After the death of Sudan, the world’s last male northern white rhinoceros, scientists have grown embryos containing DNA of his kind
Months after the death of Sudan, the world’s last male northern white rhinoceros, scientists said they have grown embryos containing DNA of his kind, hoping to save the subspecies from extinction.
With only two northern white rhinoceroses known to be alive today – both infertile females – the team hopes their breakthrough technique will lead to the re-establishment of a viable northern white rhino breeding population.
“Our goal is to have in three years the first NWR calf born,” Thomas Hildebrandt, head of reproduction management at the Leibniz Institute for Zoo and Wildlife Research in Berlin, said on Wednesday.
“Taking into account 16 months [of] pregnancy, we have a little more than a year to have a successful implantation.”
The team’s work, using a recently patented, two-metre (6.6-foot) egg extraction device, resulted in the first-ever test tube-produced rhino embryos.

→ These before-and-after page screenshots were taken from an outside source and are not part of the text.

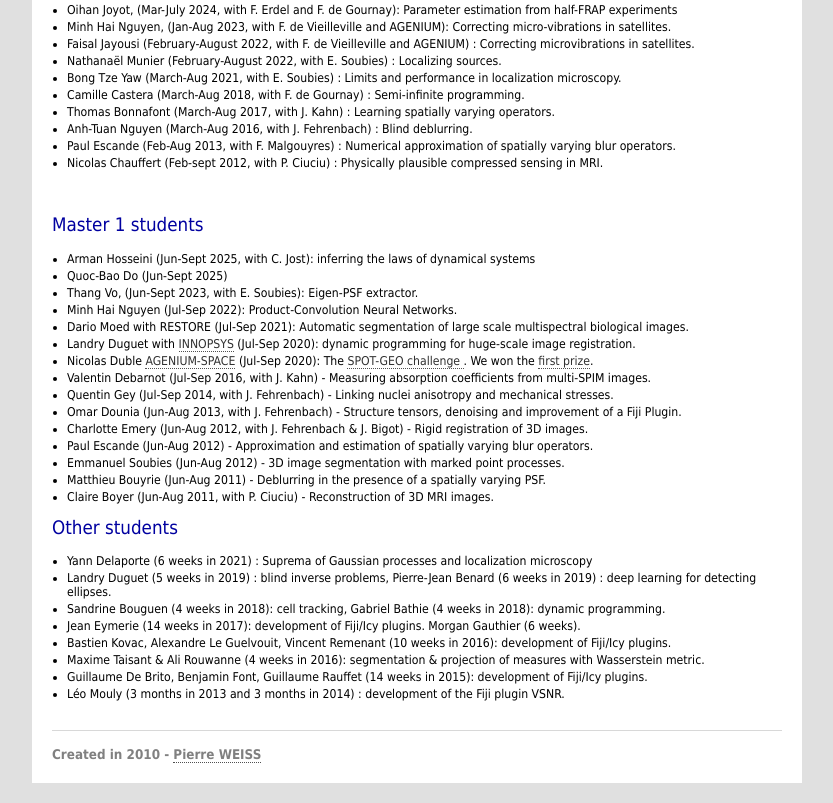
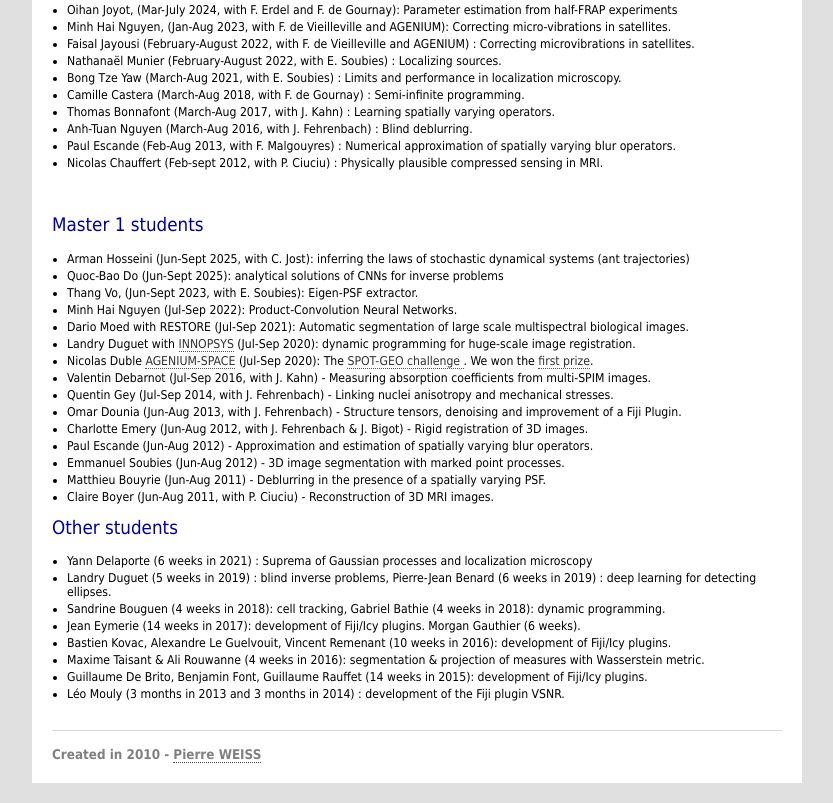
Before and after one commit to pierre-weiss/pierre-weiss.github.io, a plain HTML site: page PageStudents.html in a window 1280 px wide. Shown: the part 999-1802 px from the top of the page, without its empty margins (223-1056 px from the left). Drawn offline with Linux system fonts and the light colour scheme.

Commit message:
updated students

```diff
--- a/PageStudents.html
+++ b/PageStudents.html
@@ -95,8 +95,8 @@ Now, associate professor at Chengdu University, China.<br/></li>
 
 <p><span style="color: rgb(0, 0, 160);"><span style="font-size: 14pt;">Master 1 students</span></span></p>
 <ul>
-<li> Arman Hosseini (Jun-Sept 2025, with C. Jost): inferring the laws of dynamical systems </li>
-<li> Quoc-Bao Do (Jun-Sept 2025) </li>
+<li> Arman Hosseini (Jun-Sept 2025, with C. Jost): inferring the laws of stochastic dynamical systems (ant trajectories) </li>
+<li> Quoc-Bao Do (Jun-Sept 2025): analytical solutions of CNNs for inverse problems </li>
 <li> Thang Vo, (Jun-Sept 2023, with E. Soubies): Eigen-PSF extractor.</li>
 <li> Minh Hai Nguyen (Jul-Sep 2022): Product-Convolution Neural Networks.</li>
 <li> Dario Moed with RESTORE (Jul-Sep 2021): Automatic segmentation of large scale multispectral biological images.</li>
```
Also changed, not shown: PageCV.html (+1 -1 lines).
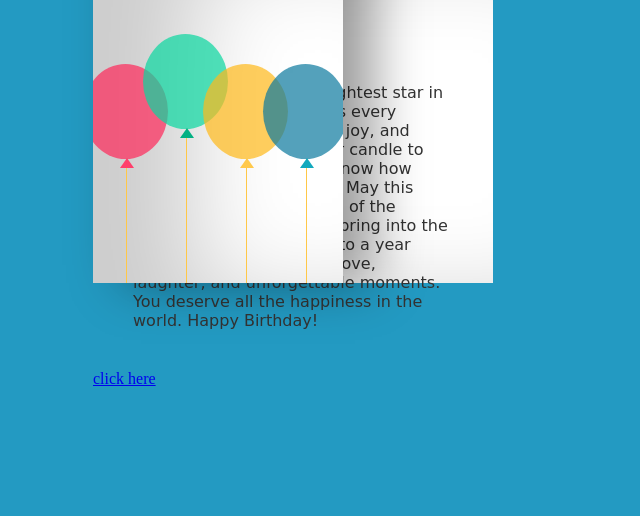
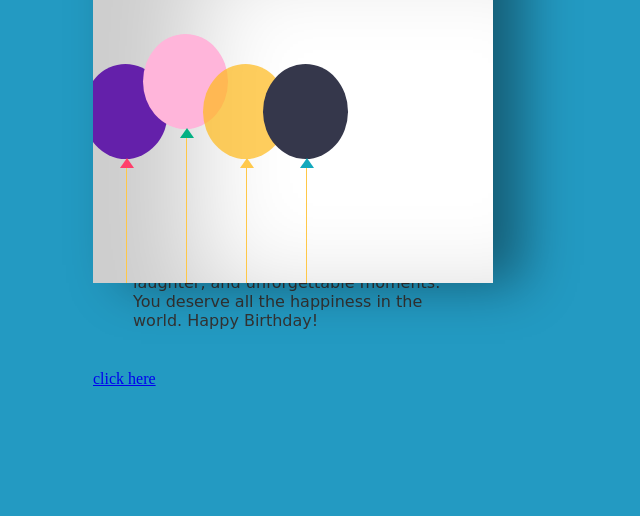
Before and after one commit to mayo1402/bbb, a plain HTML site: page index.html in a window 1280 px wide. Shown: the part 300-816 px from the top of the page, without its empty margins (347-987 px from the left). Drawn offline with Linux system fonts and the light colour scheme.

Commit message:
Update style.css

```diff
--- a/style.css
+++ b/style.css
@@ -33,7 +33,7 @@ body {
 .cardFront {
   position: relative;
   background-color: #fff;
-  width: 250px;
+  width: 400px;
   height: 350px;
   overflow: hidden;
   transform-origin: left;
@@ -65,13 +65,13 @@ body {
 }
 
 .balloon-1 {
-  background-color: rgba(255, 40, 90, 0.7);
+  background-color: rgba(100, 32, 170);
   left: -10px;
   top: 50px;
 }
 
 .balloon-2 {
-  background-color: rgba(9, 215, 160, 0.7);
+  background-color: rgba(255, 181, 218);
   left: 50px;
   top: 20px;
 }
@@ -83,7 +83,7 @@ body {
 }
 
 .balloon-4 {
-  background-color: rgba(12, 122, 159, 0.7);
+  background-color: rgba(53, 55, 75);
   left: 170px;
   top: 50px;
 }
```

Now frozen, these “have a very high chance to establish a pregnancy once implanted into a surrogate mother”, Hildebrandt said.
The hybrid embryos were created with frozen sperm from dead northern white rhino males and the eggs of southern white rhino females, of which there are thousands left on Earth.
The eggs were harvested from rhinos in European zoos.
The team now hopes to use the technique to collect eggs from the last two northern white rhinos – Najin and Fatu, the daughter and granddaughter of Sudan, who died in March at age 45. They live in a Kenyan national park.
By fertilising these with northern white rhino sperm and implanting the resulting embryos in surrogate southern white rhino females, the team intends to create a new, fledgling northern white rhino population.
“Our results indicate that ART [assisted reproduction techniques] could be a viable strategy to rescue genes from the iconic, almost extinct, northern white rhinoceros,” the team wrote in the journal Nature Communications.
The researchers have sought permission to harvest eggs from Najin and Fatu in Kenya, hopefully before the end of the year.
But the procedure is not without risk.
“We have to do a full anaesthesia, the animal is down for two hours, and it is quite a risky situation” for the last two of their kind, Hildebrandt said.
“We are highly afraid something unexpected would happen that would be a nightmare.”
In the meantime, the team will practice, implanting some of their hybrid embryos into southern white rhino surrogates “to test the system”.
Any hybrids born as a result may play a crucial future role as surrogates, sharing more genes with northern rhinos than purely southern surrogates.
There is, however, a key obstacle to the team’s envisaged northern white rhino repopulation.
With only two northern white rhino females left and all the available semen from only four dead males, assisted reproduction techniques alone would likely lead to a population without the genetic diversity required for a species to thrive.
To this end, the researchers hope to use stem cell technology to engineer eggs and sperm from the frozen skin cells of 12 dead northern white rhinos that were unrelated to one another.
“This would enlarge the founding diversity of the future NWR population substantially,” the team said in a statement.
There is time pressure, they pointed out, with only two animals still around to socialise the babies in the mysterious ways of northern white rhinos.
“It is a motivating aspect to succeed as soon a possible so the calf that we produce can grow up with Najin and Fatu,” Hildebrandt said.
Terri Roth and William Swanson of the Cincinnati Zoo and Botanical Garden, in a comment on the study, said assisted reproduction techniques alone cannot save a species from extinction.
“Impressive results in a Petri dish don’t easily translate into a herd of healthy offspring,” wrote the duo, who are not involved in the research.
“Achieving the latter requires navigating an untrodden path fraught with obstacles, and it remains unlikely that a viable population of northern white rhinos will be restored.”
For the researchers, however, a combination of assisted research techniques and stem cell techniques could “provide a blueprint on how to save highly endangered species that have already dwindled to numbers that make conventional conservation efforts impossible”.